On July 30, 2020, the Massachusetts State Senate unanimously passed three bipartisan bills to increase birth options and safety for pregnant women in the Commonwealth of Massachusetts. One bill establishes a commission to address racial inequities in maternal healthcare; another increases options for safe, professional birthing care by licensing midwifery; and the third bill creates a commission to study barriers to substance use treatment for women in the perinatal period.
“Black women in Massachusetts are twice as likely to die in childbirth as white women, and this unacceptable racial health disparity must be addressed,” said Senator Jason Lewis. “This package of bipartisan bills will advance women’s health and reduce health disparities.”
An Act to reduce racial disparities in maternal health establishes a special commission to address the continuing racial inequities in the Commonwealth’s maternal health outcomes, specifically in cases of maternal mortality and morbidity. Among the developed nations of the world, only the U.S. continues to allow people giving birth to die in increasing numbers, and the outcomes are staggeringly worse for people of color, who experienced a 238% increase in the risk of maternal death between 1978 and 2015.
The commission will bring together diverse perspectives on maternal health and racial health disparities and will include public health experts, physicians, midwives, a doula, and individuals with first-hand experience with health disparities, including a survivor of maternal morbidity. The bill requires that a majority of commission members represent Massachusetts communities most impacted by maternal health inequity, which statistically have been black and brown communities. The commission must submit a report of its findings and recommendations, including any draft legislation necessary to achieve the recommendations of the commission, within one year of its creation.
An Act relative to out-of-hospital birth access and safety creates a licensure process for certified professional midwives who provide home birth services, which are less expensive than hospital-based birth and associated with healthy birth outcomes, including lower rates of Caesarean section and fewer postpartum complications.

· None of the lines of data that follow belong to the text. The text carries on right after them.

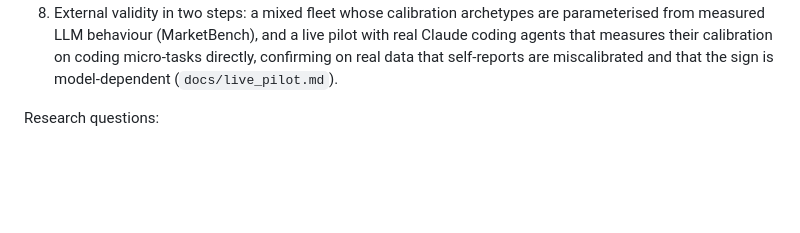
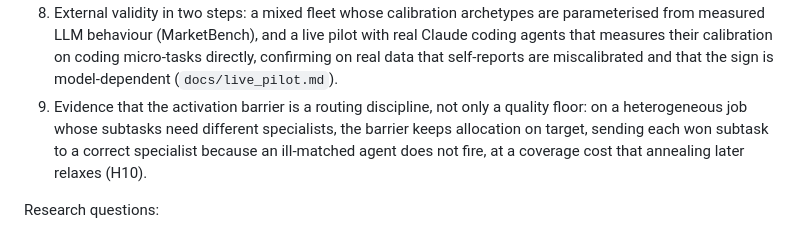
Before and after one commit to joperjoker/biomimetic-ai-orchestration, a Markdown page: docs/paper.md, the part around the change. Rendered like a GitHub page; blank space fills up the shorter version.

Commit message:
Add contribution 9: the activation barrier as a routing discipline (H10)
The contributions list predated H10; add a ninth item stating that the barrier
routes heterogeneous subtasks to correct specialists, not only floors quality.

Co-Authored-By: Claude Opus 4.8 <noreply@anthropic.com>
Claude-Session: https://claude.ai/code/session_01KXkYMiAA9n7RE1xp4yvtir

```diff
--- a/docs/paper.md
+++ b/docs/paper.md
@@ -28,6 +28,7 @@ Contributions:
 6. A measurable compatibility wrapper that scores an agent's role, skills, and prompt against a task and can be calibrated to predict success, so the activation threshold rests on an empirically validated score rather than an abstract one (`docs/measures.md`).
 7. A study of self-assessment miscalibration as the failure mode of self-selection: the compatibility bid is treated as the agent's self-report (E13), and a track-record correction (the reliability `R`, E4), which uses no privileged information, recovers the completion that miscalibration costs, with the integrity gate as a safety backstop.
 8. External validity in two steps: a mixed fleet whose calibration archetypes are parameterised from measured LLM behaviour (MarketBench), and a live pilot with real Claude coding agents that measures their calibration on coding micro-tasks directly, confirming on real data that self-reports are miscalibrated and that the sign is model-dependent (`docs/live_pilot.md`).
+9. Evidence that the activation barrier is a routing discipline, not only a quality floor: on a heterogeneous job whose subtasks need different specialists, the barrier keeps allocation on target, sending each won subtask to a correct specialist because an ill-matched agent does not fire, at a coverage cost that annealing later relaxes (H10).
 
 Research questions:
 
```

This credentialing process will standardize midwifery training and qualifications, provide consumers with transparent information when seeking a home birth, and facilitate the hospital transfer process in the event of labor complications.
An Act relative to improving access to treatment for individuals with perinatal substance use disorder creates a special commission to study the barriers to substance use treatment for women in the perinatal period. This commission will bring together the Department of Mental Health (DMH), the Department of Public Health (DPH), the Department of Children and Families (DCF), MassHealth, the Bureau of Substance Abuse Services, and private partners with expertise in maternal mental health and substance use treatment to ensure all pregnant and postpartum women with substance use disorder have access to the care they need.
These three maternal health bills now move to the House of Representatives for consideration.